Top 10 Best Henryetta Public Preschools (2021)

All
(6)
All
(6)
 
High
(2)
High
(2)
 
Middle
(3)
Middle
(3)
 
Elementary
(4)
Elementary
(4)
 
Pre-K
(3)
Pre-K
(3)
 
For the 2021 school year, there are 3 public preschools serving 885 students in Henryetta, OK. The top ranked public preschools in Henryetta, OK are Henryetta Elementary School, Ryal Public School and Wilson Elementary School. Overall testing rank is based on a school's combined math and reading proficiency test score ranking.
Henryetta, OK public preschools have an average math proficiency score of 27% (versus the Oklahoma public pre school average of 34%), and reading proficiency score of 27% (versus the 34% statewide average). Pre schools in Henryetta have an average ranking of 4/10, which is in the bottom 50% of Oklahoma public pre schools.
Minority enrollment is 46% of the student body (majority American Indian), which is less than the Oklahoma public preschool average of 53% (majority Hispanic and American Indian).

Top Henryetta, OK Public Preschools (2021)

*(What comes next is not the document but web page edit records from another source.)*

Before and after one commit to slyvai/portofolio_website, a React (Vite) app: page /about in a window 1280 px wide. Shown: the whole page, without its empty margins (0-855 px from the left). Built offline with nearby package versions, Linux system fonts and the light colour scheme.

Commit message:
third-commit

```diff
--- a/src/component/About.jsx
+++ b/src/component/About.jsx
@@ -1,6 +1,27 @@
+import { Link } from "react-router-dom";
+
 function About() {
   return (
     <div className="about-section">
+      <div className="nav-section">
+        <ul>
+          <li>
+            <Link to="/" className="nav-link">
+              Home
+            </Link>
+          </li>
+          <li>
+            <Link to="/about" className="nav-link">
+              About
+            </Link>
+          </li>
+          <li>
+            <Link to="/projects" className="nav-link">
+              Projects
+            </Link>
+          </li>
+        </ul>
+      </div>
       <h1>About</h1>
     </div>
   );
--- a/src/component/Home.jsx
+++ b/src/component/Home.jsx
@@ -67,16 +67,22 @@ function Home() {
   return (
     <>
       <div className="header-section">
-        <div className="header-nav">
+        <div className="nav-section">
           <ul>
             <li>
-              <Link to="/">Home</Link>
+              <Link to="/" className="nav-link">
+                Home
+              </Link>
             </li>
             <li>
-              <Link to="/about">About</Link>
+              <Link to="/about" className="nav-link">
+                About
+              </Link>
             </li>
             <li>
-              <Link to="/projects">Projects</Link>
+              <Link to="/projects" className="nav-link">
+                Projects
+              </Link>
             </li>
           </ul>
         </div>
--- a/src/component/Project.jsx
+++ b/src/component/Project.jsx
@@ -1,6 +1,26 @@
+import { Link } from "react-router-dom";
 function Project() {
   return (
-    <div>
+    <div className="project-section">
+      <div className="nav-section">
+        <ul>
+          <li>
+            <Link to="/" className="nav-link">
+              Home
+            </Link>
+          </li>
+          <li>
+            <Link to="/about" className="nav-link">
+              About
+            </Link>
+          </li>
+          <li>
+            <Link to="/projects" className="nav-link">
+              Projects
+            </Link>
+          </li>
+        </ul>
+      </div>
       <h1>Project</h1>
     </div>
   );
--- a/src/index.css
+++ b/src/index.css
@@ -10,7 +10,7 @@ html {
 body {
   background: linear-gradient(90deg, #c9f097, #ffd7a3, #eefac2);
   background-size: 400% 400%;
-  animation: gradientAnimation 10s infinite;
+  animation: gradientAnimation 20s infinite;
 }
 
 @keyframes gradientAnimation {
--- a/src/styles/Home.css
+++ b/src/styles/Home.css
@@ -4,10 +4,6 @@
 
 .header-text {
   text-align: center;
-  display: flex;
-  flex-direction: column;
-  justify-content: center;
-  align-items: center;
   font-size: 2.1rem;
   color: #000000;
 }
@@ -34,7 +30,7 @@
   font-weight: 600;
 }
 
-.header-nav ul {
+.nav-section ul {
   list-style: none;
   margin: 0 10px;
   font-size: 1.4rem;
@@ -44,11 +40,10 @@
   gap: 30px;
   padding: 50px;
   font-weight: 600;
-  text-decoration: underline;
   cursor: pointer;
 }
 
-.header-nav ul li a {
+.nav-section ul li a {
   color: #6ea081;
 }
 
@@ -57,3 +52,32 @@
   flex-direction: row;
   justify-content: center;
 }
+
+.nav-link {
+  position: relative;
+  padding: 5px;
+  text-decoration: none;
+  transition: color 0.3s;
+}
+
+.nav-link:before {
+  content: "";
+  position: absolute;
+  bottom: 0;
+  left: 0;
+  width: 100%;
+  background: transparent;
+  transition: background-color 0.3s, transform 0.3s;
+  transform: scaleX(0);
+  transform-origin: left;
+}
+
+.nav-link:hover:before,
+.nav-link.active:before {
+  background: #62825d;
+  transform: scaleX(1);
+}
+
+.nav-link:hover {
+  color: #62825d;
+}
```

  • School (Math and Reading Proficiency) Location Grades Students
  • Rank: #11.
    Henryetta Elementary School Math: 35% | Reading: 32%
    Rank
    6/
    10
    Top 50%
    1801 Troy Aikman Dr
    Henryetta, OK 74437
    (918) 652-6587

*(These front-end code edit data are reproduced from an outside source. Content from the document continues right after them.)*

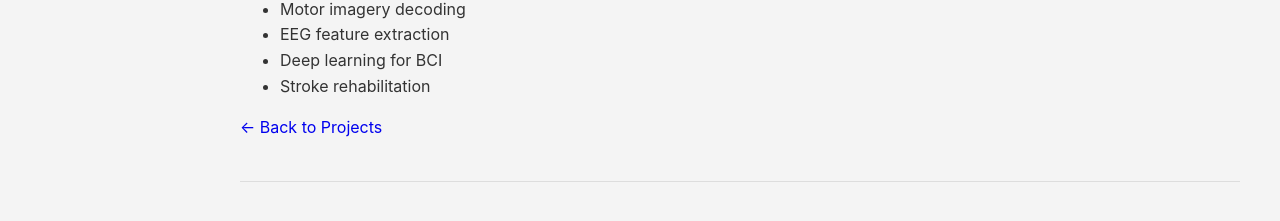
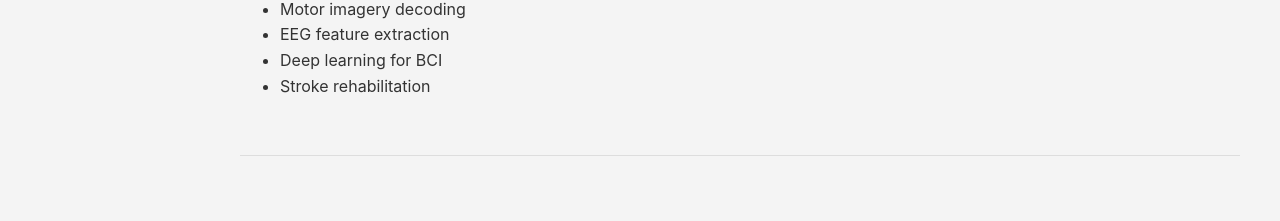
Before and after one commit to alessandrovato/alessandrovato.github.io, a Jekyll site: the page built from neural_decoding.html, in a window 1280 px wide. Shown: the part 556-777 px from the top of the page. Built offline with Jekyll 4.4.1, drawn with Linux system fonts in a browser that asks for light colours.

Commit message:
Update neural_decoding.html

```diff
--- a/neural_decoding.html
+++ b/neural_decoding.html
@@ -34,8 +34,5 @@ title: Neural Decoding
 
     </div>
 
-    <div class="container">
-    <a href="/#projects.html" class="back-button">← Back to Projects</a>
-    </div>
 
 </section>
```
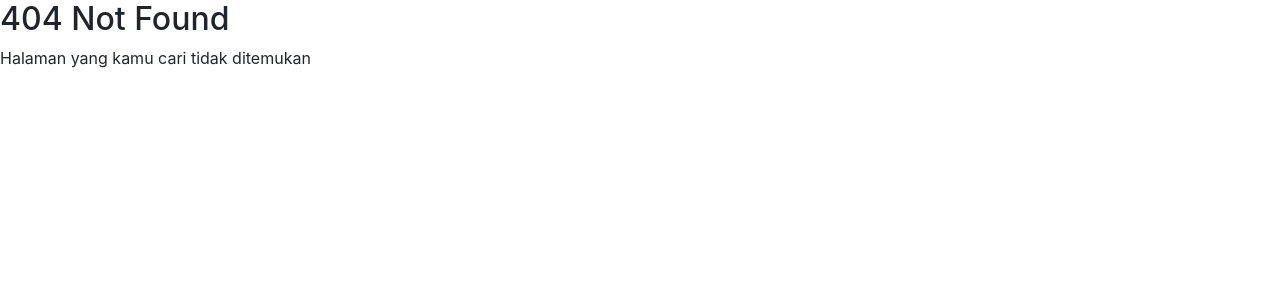
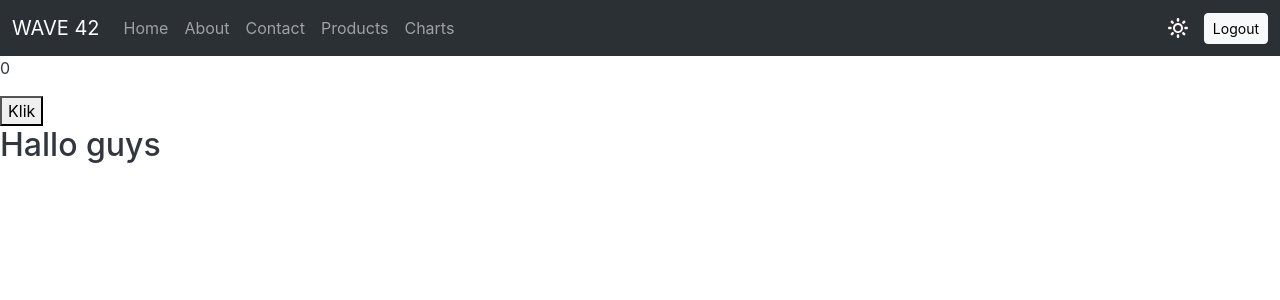
Before and after one commit to sm-rijal/wave42-frontend, a React (Create React App) app: page /test in a window 1280 px wide. Before the commit this address had no page. Shown: the top 300 px of the page. Built offline with nearby package versions, Linux system fonts and the light colour scheme; sample sign-in values are in the browser's storage.

Commit message:
add ch10day5 add cloudinary

```diff
--- a/src/App.jsx
+++ b/src/App.jsx
@@ -7,6 +7,7 @@ import Charts from './pages/Charts';
 import Login from './pages/Login';
 import PrivateRoute from './components/PrivateRoute';
 import 'react-toastify/dist/ReactToastify.css';
+import Test from './pages/Test';
 
 function App() {
   return (
@@ -24,6 +25,7 @@ function App() {
           <Route path="/add-product" element={<AddProduct />} />
           <Route path="/edit-product/:id" element={<EditProduct />} />
           <Route path="/charts" element={<Charts />} />
+          <Route path="/test" element={<Test />} />
 
         </Route>
 
--- a/src/pages/AddProduct.jsx
+++ b/src/pages/AddProduct.jsx
@@ -106,7 +106,7 @@ function AddProduct() {
                     }
 
                     <div className='d-flex justify-content-end'>
-                        <button className='btn btn-primary' disabled={isLoading}>Simpan</button>
+                        <button className='btn btn-primary' disabled={isLoading}>{isLoading ? 'Loading' : 'Simpan'}</button>
                     </div>
                 </form>
             </div>
--- a/src/pages/EditProduct.jsx
+++ b/src/pages/EditProduct.jsx
@@ -41,7 +41,7 @@ function EditProduct() {
 
         } catch (error) {
             console.log(error);
-            alert('edit data gagal')
+            toast.error(error.response?.data.message)
         }
     }
 
--- /dev/null
+++ b/src/pages/Test.jsx
@@ -0,0 +1,29 @@
+import React, { Component } from 'react'
+import Layout from '../components/Layout'
+
+export class Test extends Component {
+
+    // const [count, setCount] = useState()
+    constructor(props) {
+        super(props)
+        this.state = {
+            count: 0
+        }
+    }
+
+    incrementCount = () => {
+        this.setState({count: this.state.count + 1})
+    }
+
+  render() {
+    return (
+      <Layout title='Test'>
+        <p>{this.state.count}</p>
+        <button onClick={this.incrementCount}>Klik</button>
+        <h2>Hallo guys</h2>
+      </Layout>
+    )
+  }
+}
+
+export default Test
```
Also changed, not shown: src/components/PrivateRoute.jsx (line endings or trailing spaces).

    Grades: PK-5 | 638 students
  • Rank: #22.
    Ryal Public School Math: ≤10% | Reading: 20-29%
    Rank
    2/
    10
    Bottom 50%
    110535 S 3960 Rd
    Henryetta, OK 74437
    (918) 652-7461

    Grades: PK-8 | 86 students
  • Rank: #33.
    Wilson Elementary School Math: 10-14% | Reading: 15-19%
    Rank
    2/
    10
    Bottom 50%
    8867 Chestnut Road
    Henryetta, OK 74437
    (918) 652-3375

    Grades: PK-8 | 161 students
Recent Articles
The COVID-19 pandemic has turned the world on its head. The effects of the global pandemic will be felt for years to come, though maybe more so in certain populations. Here’s what you need to know about the current state of special education in the United States.
As more schools return to in-person learning, teachers and parents find themselves dealing with the trauma and stress created by the pandemic.
After more than a year of remote learning, schools are finally returning to in-person instruction but how has the pandemic changed the face of public education and what will it look like moving forward?